Stored data

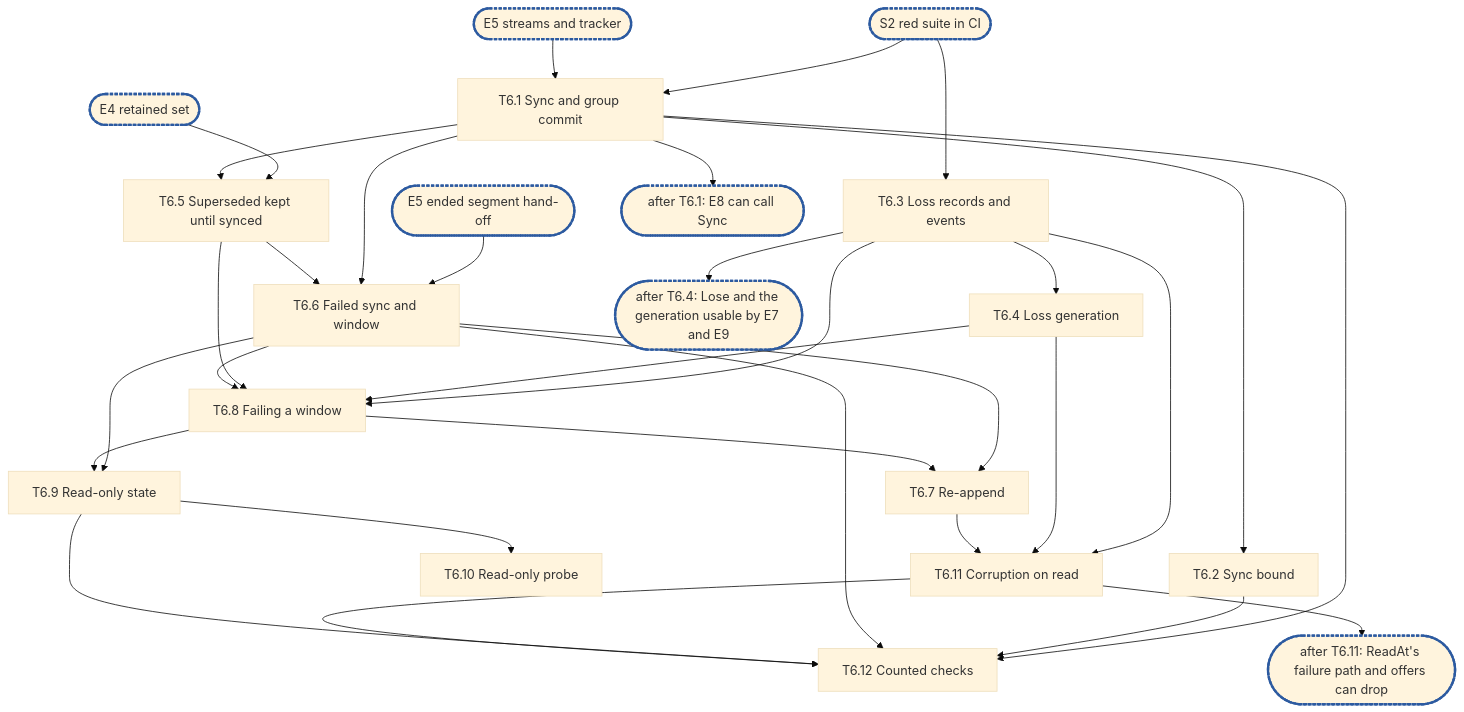
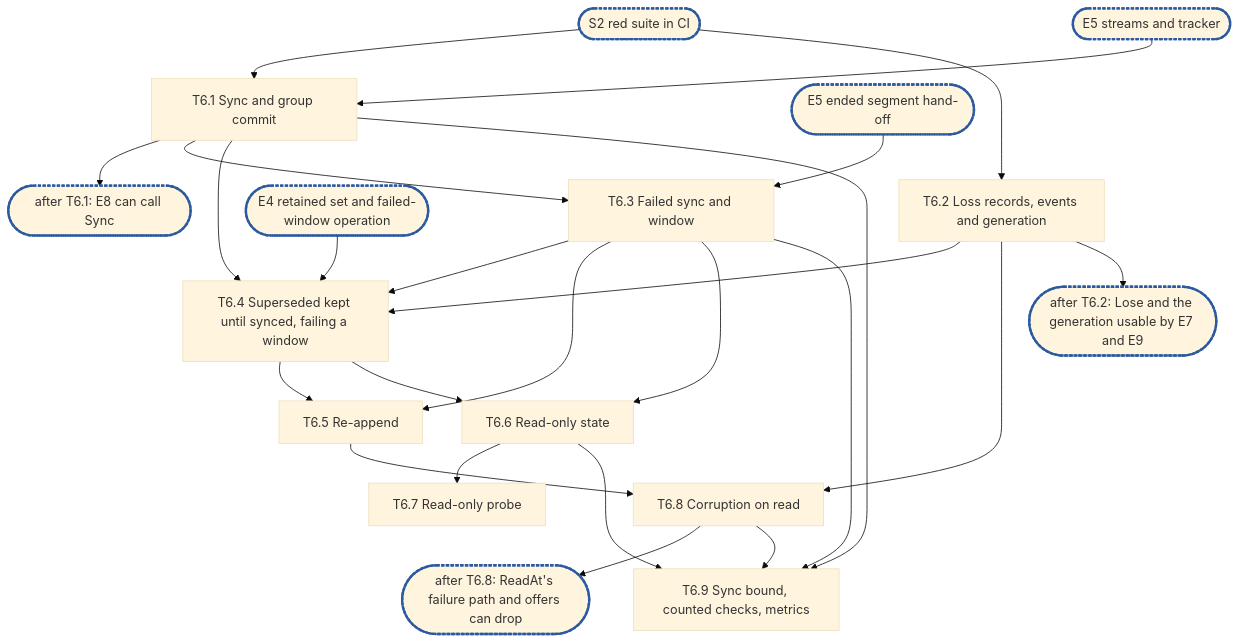
One commit to marmos91/dittofs changed the diagram in docs/internals/planning/rfc-1-journal-epic6.md. Above: the diagram before and after it, drawn with Mermaid (base theme). The commit also changed other lines of this file and 1 other file, not shown here.

````diff
--- a/docs/internals/planning/rfc-1-journal-epic6.md
+++ b/docs/internals/planning/rfc-1-journal-epic6.md
@@ -900,34 +872,27 @@
 ```mermaid
 flowchart TD
   S2(["S2 red suite in CI"]):::sync --> T1["T6.1 Sync and group commit"]
-  S2 --> T3["T6.3 Loss records and events"]
+  S2 --> T2["T6.2 Loss records, events and generation"]
   E5s(["E5 streams and tracker"]):::sync --> T1
-  E5e(["E5 ended segment hand-off"]):::sync --> T6
-  E4r(["E4 retained set"]):::sync --> T5
-  T1 --> T2["T6.2 Sync bound"]
-  T1 --> T5["T6.5 Superseded kept until synced"]
+  E5e(["E5 ended segment hand-off"]):::sync --> T3
+  E4r(["E4 retained set and failed-window operation"]):::sync --> T4
   T1 --> C1(["after T6.1: E8 can call Sync"]):::sync
-  T3 --> T4["T6.4 Loss generation"]
-  T1 --> T6["T6.6 Failed sync and window"]
-  T5 --> T6
-  T3 --> T8["T6.8 Failing a window"]
-  T4 --> T8
+  T1 --> T3["T6.3 Failed sync and window"]
+  T1 --> T4["T6.4 Superseded kept until synced, failing a window"]
+  T2 --> T4
+  T3 --> T4
+  T3 --> T5["T6.5 Re-append"]
+  T4 --> T5
+  T3 --> T6["T6.6 Read-only state"]
+  T4 --> T6
+  T6 --> T7["T6.7 Read-only probe"]
+  T2 --> T8["T6.8 Corruption on read"]
   T5 --> T8
-  T6 --> T8
-  T6 --> T7["T6.7 Re-append"]
-  T8 --> T7
-  T6 --> T9["T6.9 Read-only state"]
+  T2 --> C2(["after T6.2: Lose and the generation usable by E7 and E9"]):::sync
+  T8 --> C3(["after T6.8: ReadAt's failure path and offers can drop"]):::sync
+  T1 --> T9["T6.9 Sync bound, counted checks, metrics"]
+  T3 --> T9
+  T6 --> T9
   T8 --> T9
-  T9 --> T10["T6.10 Read-only probe"]
-  T3 --> T11["T6.11 Corruption on read"]
-  T4 --> T11
-  T7 --> T11
-  T3 --> C2(["after T6.4: Lose and the generation usable by E7 and E9"]):::sync
-  T11 --> C3(["after T6.11: ReadAt's failure path and offers can drop"]):::sync
-  T1 --> T12["T6.12 Counted checks"]
-  T2 --> T12
-  T6 --> T12
-  T9 --> T12
-  T11 --> T12
   classDef sync stroke:#2c5aa0,stroke-width:3px,stroke-dasharray:4 2
 ```
````
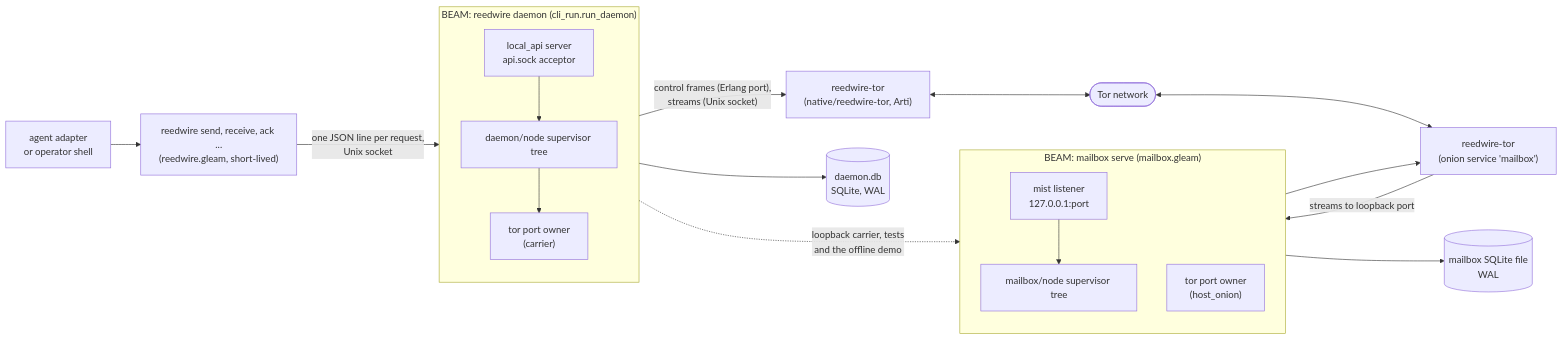
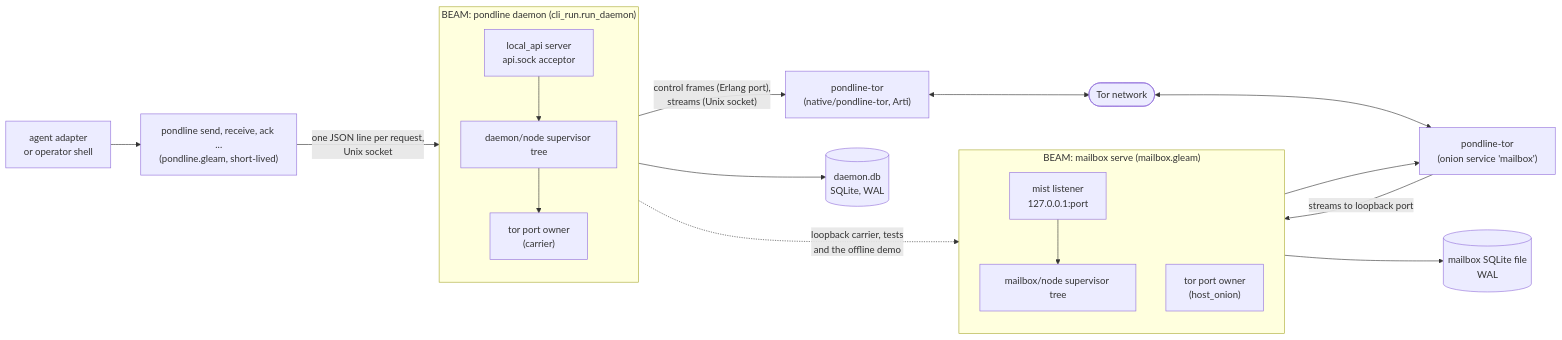
Before and after one commit to Roasbeef/pondline: the second of 6 diagrams in docs/architecture/system.md, drawn with Mermaid. The commit also changed other lines of this file and 44 other files, not shown here.

````diff
--- a/docs/architecture/system.md
+++ b/docs/architecture/system.md
@@ -90,40 +90,40 @@
 ```mermaid
 flowchart LR
     agent["agent adapter<br/>or operator shell"]
-    cli["reedwire send, receive, ack ...<br/>(reedwire.gleam, short-lived)"]
+    cli["pondline send, receive, ack ...<br/>(pondline.gleam, short-lived)"]
 
-    subgraph D["BEAM: reedwire daemon (cli_run.run_daemon)"]
+    subgraph D["BEAM: pondline daemon (cli_run.run_daemon)"]
         direction TB
         lapi["local_api server<br/>api.sock acceptor"]
         dtree["daemon/node supervisor tree"]
         dtor["tor port owner<br/>(carrier)"]
     end
 
-    sidecarD["reedwire-tor<br/>(native/reedwire-tor, Arti)"]
+    sidecarD["pondline-tor<br/>(native/pondline-tor, Arti)"]
 
     subgraph M["BEAM: mailbox serve (mailbox.gleam)"]
         direction TB
         mhttp["mist listener<br/>127.0.0.1:port"]
         mtree["mailbox/node supervisor tree"]
         mtor["tor port owner<br/>(host_onion)"]
     end
 
-    sidecarM["reedwire-tor<br/>(onion service 'mailbox')"]
+    sidecarM["pondline-tor<br/>(onion service 'mailbox')"]
     db1[("daemon.db<br/>SQLite, WAL")]
     db2[("mailbox SQLite file<br/>WAL")]
     net(["Tor network"])
 
     agent --> cli
     cli -- "one JSON line per request,<br/>Unix socket" --> lapi
     lapi --> dtree
     dtree --> db1
     dtree --> dtor
     dtor -- "control frames (Erlang port),<br/>streams (Unix socket)" --> sidecarD
     sidecarD <--> net
     net <--> sidecarM
     sidecarM -- "streams to loopback port" --> mhttp
     mtor --> sidecarM
     mhttp --> mtree
     mtree --> db2
     dtree -. "loopback carrier, tests<br/>and the offline demo" .-> mhttp
 ```
````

WORK TO COMPLETE: After reading the entries above, state how many lines hold the word "daemon", with no text besides the number.

TASK RESPONSE: 4